But pricing matters — a lot — and getting it wrong can turn any good deal into a debacle. A close look at the numbers strongly suggests that the U.S. Postal Service has systematically abused the legal terms of its first-class government mail monopoly, requiring mail customers to subsidize products like Priority Mail, its signature package delivery service. Federal law explicitly prohibits such subsidies, charging a federal regulator with preventing them.
At the heart of the problem is the fact that the Postal Service leaves nearly half of its total operating costs assigned to “institutional overhead,” not attributed to any specific product offerings. No successful business does that. The peril in this system for monopoly consumers comes when the rates they pay are increasingly required to cover much higher shares of these institutional expenses than competitive products.
This allows the Postal Service to strategically lower prices to gain business in the growing online shopping market, a strategy its executives believe can save the agency. But with the likelihood that it is losing money on its growing package business, the results could multiply losses disastrously.
The Postal Service’s Inspector General and Postal Regulatory Commission have each published calls to start fresh with a new accounting system better equipped to improve transparency for costs.
The peril for taxpayers comes when the whole operation is tens of billions of dollars in the red. The Postal Service continues to struggle with a broken business model, and has run a total net deficit of more than $50 billion since 2007. Now the growing possibility of it requiring a massive bailout by taxpayers raises the urgency around its culture of financial secrecy and lack of public transparency.
First-class letters, but not competitive package delivery, have been subjected to disproportionate cuts in service quality and longer delivery times. Packages and letters require different infrastructure and sorting equipment. Most recently, Postal Service management vehemently rejected a proposal by Rep. Chaka Fattah, D-Pa., to restore letter delivery service times to what they were before the latest round of service cuts.
In other regulated American enterprises, this kind of cross subsidization between monopoly and non-monopoly lines of business would be considered anti-competitive and addressed. In some cases, structural separations between monopoly and competitive divisions have been embraced by the courts to prevent unfair practices. When only accounting separation is possible, the system needs to be effective and transparent.

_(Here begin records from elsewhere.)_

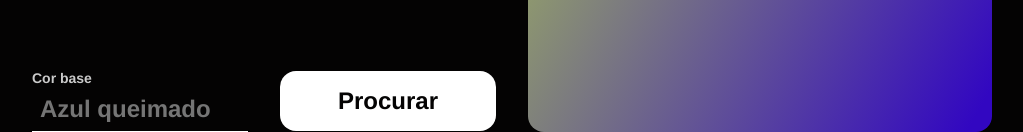
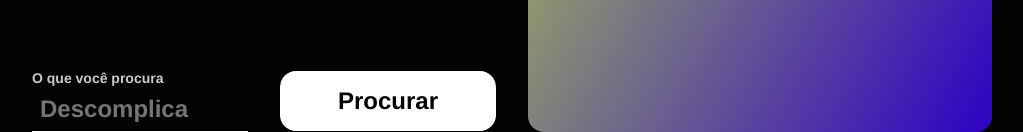
Before and after one commit to sozua/colors-finder, a Next.js app: page / in a window 1280 px wide. Shown: the part 684-816 px from the top of the page, without its empty margins (128-1151 px from the left). Built offline with nearby package versions, Linux system fonts and the light colour scheme.

Commit message:
Textos da pagina inicial revisados e corrigidos

```diff
--- a/src/pages/index.js
+++ b/src/pages/index.js
@@ -7,6 +7,20 @@ import styles from "../styles/Home.module.css";
 export default function Home() {
   const [colorInput, setColorInput] = useState("");
   const router = useRouter();
+
+  const placeholders = [
+    "Pêssego",
+    "Morango",
+    "iFood",
+    "Descomplica",
+    "Água",
+    "Deserto",
+  ];
+
+  function getRandomPlaceholder() {
+    const aleatorio = Math.floor(Math.random() * placeholders.length);
+    return placeholders[aleatorio];
+  }
 
   const searchColor = (e) => {
     e.preventDefault();
@@ -24,10 +38,10 @@ export default function Home() {
         </h1>
         <div className={styles.inputWrapper}>
           <form onSubmit={searchColor}>
-            <label htmlFor='color'>Cor base</label>
+            <label htmlFor='color'>O que você procura</label>
             <input
               type='text'
-              placeholder='Azul queimado'
+              placeholder={getRandomPlaceholder()}
               id='color'
               onChange={(e) => setColorInput(e.target.value)}
             />
```
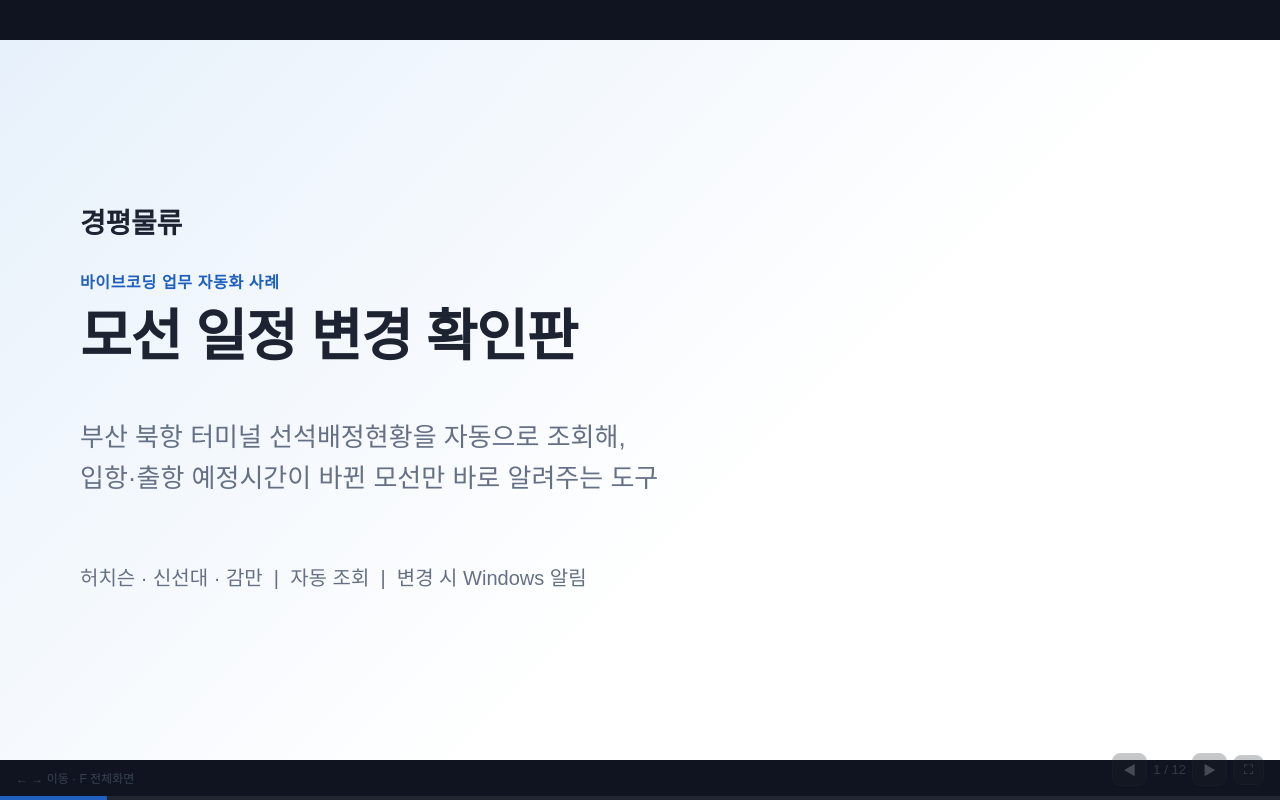
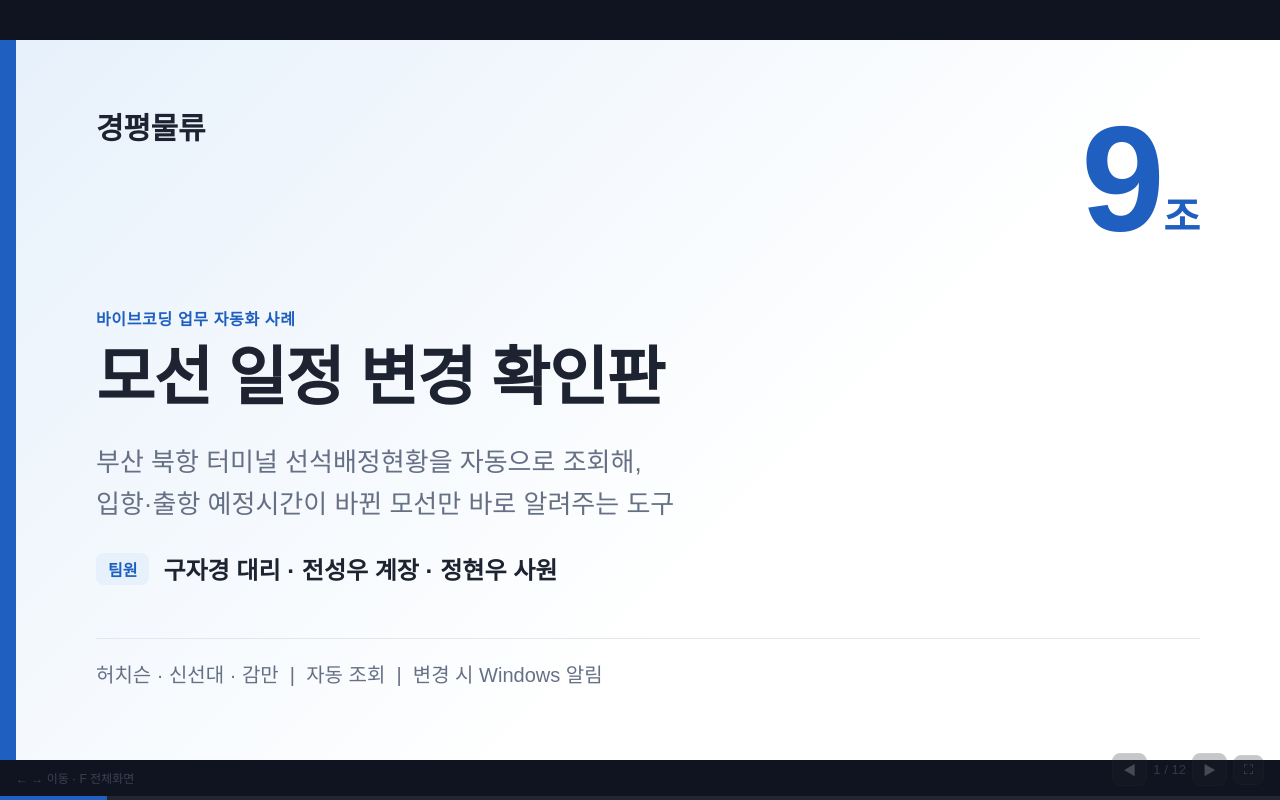
Before and after one commit to KP-LOG/vessel-board, a plain HTML site: page presentation.html in a window 1280 px wide. Drawn offline with Linux system fonts and the light colour scheme.

Commit message:
발표 사이트 표지 수정 (9조 표지, 팀원 추가)
Co-Authored-By: Claude Opus 5.5 <noreply@anthropic.com>

```diff
--- a/presentation.html
+++ b/presentation.html
@@ -87,6 +87,17 @@ a{color:var(--accent)}
 .toc-n{font-size:22px;font-weight:800;color:var(--accent)}
 .toc-t{font-size:24px;font-weight:700}
 .toc-p{font-size:16px;color:var(--muted)}
+/* 9조 표지 */
+.cover9{justify-content:space-between;background:linear-gradient(135deg,var(--accent-soft),var(--stage) 62%);border-left:16px solid var(--accent)}
+.c9-top{display:flex;justify-content:space-between;align-items:flex-start}
+.c9-co{font-size:30px;font-weight:800;letter-spacing:-.01em}
+.c9-week{display:flex;align-items:baseline;gap:6px;color:var(--accent);line-height:1}
+.c9-num{font-size:150px;font-weight:800;letter-spacing:-.05em}
+.c9-unit{font-size:40px;font-weight:800}
+.c9-body h1{font-size:64px;margin-bottom:22px}
+.c9-team{margin-top:26px;font-size:24px;font-weight:700;display:flex;align-items:center;gap:14px}
+.c9-team-l{font-size:16px;font-weight:700;color:var(--accent);background:var(--accent-soft);border-radius:8px;padding:4px 12px}
+.c9-foot{font-size:20px;color:var(--muted);padding-top:20px;border-top:1px solid var(--line)}
 .cover{justify-content:center;background:linear-gradient(135deg,var(--accent-soft),var(--stage) 60%)}
 .cover .meta{margin-top:36px;font-size:20px;color:var(--muted)}
 .end{justify-content:center;align-items:center;text-align:center}
@@ -112,13 +123,19 @@ ul.clean li{margin-bottom:10px}
 <body>
 <div id="viewport"><div id="deck">
 
-  <!-- 1. 표지 -->
-  <section class="slide cover">
-    <div style="font-size:28px;font-weight:800;color:var(--ink);letter-spacing:-.01em;margin-bottom:28px">경평물류</div>
-    <div class="kicker">바이브코딩 업무 자동화 사례</div>
-    <h1>모선 일정 변경 확인판</h1>
-    <p class="lead">부산 북항 터미널 선석배정현황을 자동으로 조회해,<br>입항·출항 예정시간이 바뀐 모선만 바로 알려주는 도구</p>
-    <div class="meta">허치슨 · 신선대 · 감만 &nbsp;|&nbsp; 자동 조회 &nbsp;|&nbsp; 변경 시 Windows 알림</div>
+  <!-- 1. 표지 (9조) -->
+  <section class="slide cover9">
+    <div class="c9-top">
+      <div class="c9-co">경평물류</div>
+      <div class="c9-week"><span class="c9-num">9</span><span class="c9-unit">조</span></div>
+    </div>
+    <div class="c9-body">
+      <div class="kicker">바이브코딩 업무 자동화 사례</div>
+      <h1>모선 일정 변경 확인판</h1>
+      <p class="lead">부산 북항 터미널 선석배정현황을 자동으로 조회해,<br>입항·출항 예정시간이 바뀐 모선만 바로 알려주는 도구</p>
+      <div class="c9-team"><span class="c9-team-l">팀원</span>구자경 대리 · 전성우 계장 · 정현우 사원</div>
+    </div>
+    <div class="c9-foot">허치슨 · 신선대 · 감만 &nbsp;|&nbsp; 자동 조회 &nbsp;|&nbsp; 변경 시 Windows 알림</div>
   </section>
 
   <!-- 목차 -->
```
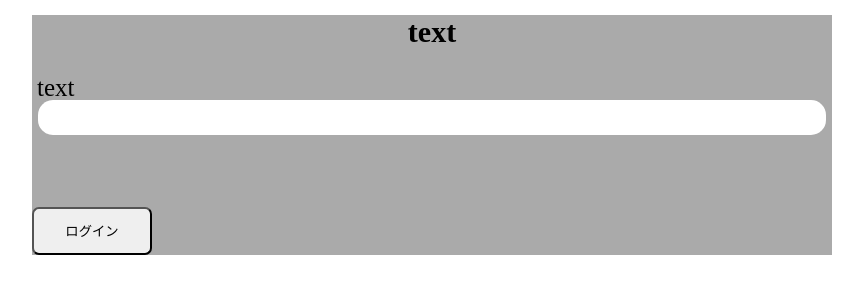
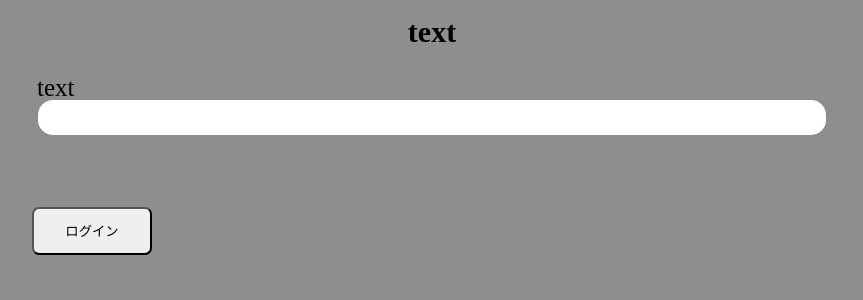
Before and after one commit to felixxsv/disconnect, a PHP site: page /html/createFormTmp.html in a window 1280 px wide. Shown: the top 300 px of the page, without its empty margins (208-1071 px from the left). Run offline with PHP 8.4, Linux system fonts and the light colour scheme.

Commit message:
ver 1.5 createForm

```diff
--- a/site/css/test.css
+++ b/site/css/test.css
@@ -2,20 +2,24 @@ main{
     max-width: 800px;
     margin: 0 auto;
     height: auto;
-    background-color: #aaa;
-    background-size: auto;
     text-align: center;
+}
+body{
+    background-color: #8e8e8e;
 }
 .textLeft{
     text-align: left;
+    max-width: 800px;
     font-size: 25px;
     margin-bottom: -0.1em;
     margin-left: 0.2em;
 }
 .textRight{
     text-align: right;
+    max-width: 800px;
 }
 input.form {
+    max-width: 800px;
     width: 96%;
     margin: 0 auto;
     border-radius: 15px;
--- a/site/html/createFormTmp.html
+++ b/site/html/createFormTmp.html
@@ -18,9 +18,9 @@
                     <P class="textLeft">text</p>
                         <input type="text" class="form"><!-- テキストボックス -->
                 </div>
-                    <!--<p class="textRight">
+                    <!-- <p class="textRight">
                         <a href="">*text</a>
-                    </p>--><!--小文字 -->
+                    </p>小文字 -->
                 <div class="inputSubmitArea">
                     <input type="submit" value="ログイン" class="submit"><!--ボタン-->
                 </div>
```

There are new signs that the nation’s postal regulator is stepping up its protection for monopoly consumers. This spring, for the first time in its history, its acting chairman, Robert Taub, rejected a deal the Postal Service had offered to a major corporate mailer, Discover Financial Services, on the grounds that it would be a money-loser for the agency.
The Postal Service, which has operated nearly entirely from earned revenue and not from taxpayer appropriations, benefits from other subsidies, such as access to highly subsidized interest rates and exemptions from state and local taxes, at an amount now estimated at approximately $14 billion per year.
Americans appreciate the U.S. Postal Service and the friendly letter carriers who bring them mail and packages. But they don’t appreciate when the government uses its monopoly power to create unfair competition against private businesses